A recurring question from our readers is whether condo owners are required to vote on a renovation project. Aside from the more important question of whether they should be consulted or informed (yes, they should), the legal question is whether consultation is mandatory and, if so, what is the level of support required for the project to go ahead.
This is not an easy question to answer as every situation is very fact-specific. Still, to help the discussion at your next board meeting, we have created an “App” helping you determine whether owners get to vote on a specific renovation project. You’ll find it in our Tool sections (at the top of the blog) and at the bottom of this post.
3 Levels of consultation
Section 97 of the Condo Act deals with changes to common elements made by the corporation (as opposed to changes to common elements proposed by owners, which are dealt under section 98).
Generally speaking, under section 97 of the Act, there are three distinct levels of owner consultation required when the corporation is contemplating a work on common elements.
If the cost of the change is less than $1,000 or less than 1% of the annual budgeted common expenses (whichever is greater) or if the work is required to ensure the safety or security of persons using the property, or if it is required to prevent imminent damage to the property or assets; or if it is required to comply with a mutual use agreement (like a cost-sharing agreement):
- No notice is required to be given to owners and no vote is required.
You may want to note that the $1,000 threshold is expected to eventually be raised to $30,000 or 3 per cent of the annual budgeted common expenses whenever the changes to section 97 of the Act are implemented.
Possible consultation and simple majority
If the cost of the project is more than $1,000, but less than 10% of the annual budgeted common expenses
- Notice is required to be given to owners;
- But the change is only submitted to a vote if requisitioned by the owners of at least 15% of the registered units;
- Should the change be submitted to a vote through a requisition, the change can be implemented if at least 50% of the owners participating at the meeting vote in favour of it.
Mandatory consultation and elevated majority
If the cost of the change is more than 10% of the annual budgeted common expenses:
- This is what we refer to as a “substantial change”;
- Notice is required to be given to owners;
- The change must be submitted to an automatic vote;
- The change can only be implemented if the owners of at least 66 2/3 % of the units vote in favour of it.
What is to be considered in the calculation of the cost threshold?

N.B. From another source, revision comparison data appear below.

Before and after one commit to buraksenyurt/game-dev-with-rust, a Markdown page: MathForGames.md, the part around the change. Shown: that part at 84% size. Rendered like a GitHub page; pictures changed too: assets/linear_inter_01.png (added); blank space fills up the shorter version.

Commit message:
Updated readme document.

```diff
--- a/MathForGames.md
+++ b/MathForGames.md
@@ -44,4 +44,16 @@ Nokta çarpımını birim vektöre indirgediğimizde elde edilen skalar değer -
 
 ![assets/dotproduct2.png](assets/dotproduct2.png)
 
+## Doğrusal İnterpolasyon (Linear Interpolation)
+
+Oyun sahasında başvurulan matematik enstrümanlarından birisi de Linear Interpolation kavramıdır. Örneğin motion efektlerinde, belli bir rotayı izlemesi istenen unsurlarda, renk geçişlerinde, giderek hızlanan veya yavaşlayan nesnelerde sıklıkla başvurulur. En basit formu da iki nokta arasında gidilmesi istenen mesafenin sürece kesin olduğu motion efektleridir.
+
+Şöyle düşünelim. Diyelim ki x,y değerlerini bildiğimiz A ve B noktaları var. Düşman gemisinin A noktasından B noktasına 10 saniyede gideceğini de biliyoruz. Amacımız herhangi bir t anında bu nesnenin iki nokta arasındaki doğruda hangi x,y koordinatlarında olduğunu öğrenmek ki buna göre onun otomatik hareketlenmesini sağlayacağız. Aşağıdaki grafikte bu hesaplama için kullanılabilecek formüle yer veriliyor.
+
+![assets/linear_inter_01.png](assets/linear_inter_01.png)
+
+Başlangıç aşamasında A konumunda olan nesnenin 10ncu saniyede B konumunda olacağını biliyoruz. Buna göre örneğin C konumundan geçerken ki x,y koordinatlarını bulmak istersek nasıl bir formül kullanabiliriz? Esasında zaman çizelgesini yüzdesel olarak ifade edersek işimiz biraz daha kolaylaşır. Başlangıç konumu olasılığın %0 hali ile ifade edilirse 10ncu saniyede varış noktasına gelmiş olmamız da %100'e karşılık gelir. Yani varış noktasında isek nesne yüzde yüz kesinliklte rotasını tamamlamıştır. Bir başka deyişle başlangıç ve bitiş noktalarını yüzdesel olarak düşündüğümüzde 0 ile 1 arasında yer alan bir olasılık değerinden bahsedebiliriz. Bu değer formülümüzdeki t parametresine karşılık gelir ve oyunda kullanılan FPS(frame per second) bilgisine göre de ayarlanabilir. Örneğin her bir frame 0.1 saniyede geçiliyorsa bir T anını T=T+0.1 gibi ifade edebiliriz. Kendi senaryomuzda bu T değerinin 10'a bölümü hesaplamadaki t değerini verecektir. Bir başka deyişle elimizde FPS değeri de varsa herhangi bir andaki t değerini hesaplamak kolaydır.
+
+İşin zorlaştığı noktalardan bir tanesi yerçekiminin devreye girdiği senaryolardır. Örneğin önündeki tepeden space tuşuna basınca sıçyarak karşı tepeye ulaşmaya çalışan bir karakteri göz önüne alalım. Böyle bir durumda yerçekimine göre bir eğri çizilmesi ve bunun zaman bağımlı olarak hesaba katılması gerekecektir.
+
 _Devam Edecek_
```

The determination of what constitutes a “change” vs. what is a “substantial change” is presently determined by cost (whether its cost is estimated to cost more than 10% of the annual budgeted common expenses). Under the new version of section 97 (not yet in force), a more subjective element will be added, namely whether the proposed modification can be seen as causing a material reduction of the use or enjoyment of the common element.
Still, when considering the cost threshold, the waters can be muddied by the fact that a project may combine both pure maintenance (not requiring notice or a vote) and some “change”. Think of a corporation being required to change the deck railings and who opts to go from treated wood to aluminium. If the project was pure maintenance/repair (from treated wood to treated wood), no vote would be required. But by going to a more expensive product, the question surfaces: what portion of the project’s cost must be considered to determine whether we have triggered the requirement to force a 2/3 vote required for substantial changes.
It is generally accepted that, in a situation such as this one, the corporation only need to consider the delta between the cost of a “same for same” project (treated wood for treated wood) and the “improved” version of the project to see whether the 10% threshold has been crossed (from treated wood to aluminium). That sort of makes sense since no vote would have been required on the “same for same” project.
Another question that is often asked is whether the budgeted common expenses against which we measure the 10% threshold considers only the operating expenses or whether it also consider the reserve fund allocation. In our view, unless your governing documents provide otherwise, when calculating the 10% threshold, you consider the total budget, including the reserve fund allocation.
“Is this a Substantial Change” App
We’ve created an easy and fun to use App, to help you determine whether the work you are contemplating constitutes a substantial change and whether you require a vote of the owners.
This App only provides preliminary and basic guidance to help your discussion. Corporations should consult with their legal counsel to ensure that they follow the proper governance and consultative processes when contemplating a project or a change to common elements, assets or services.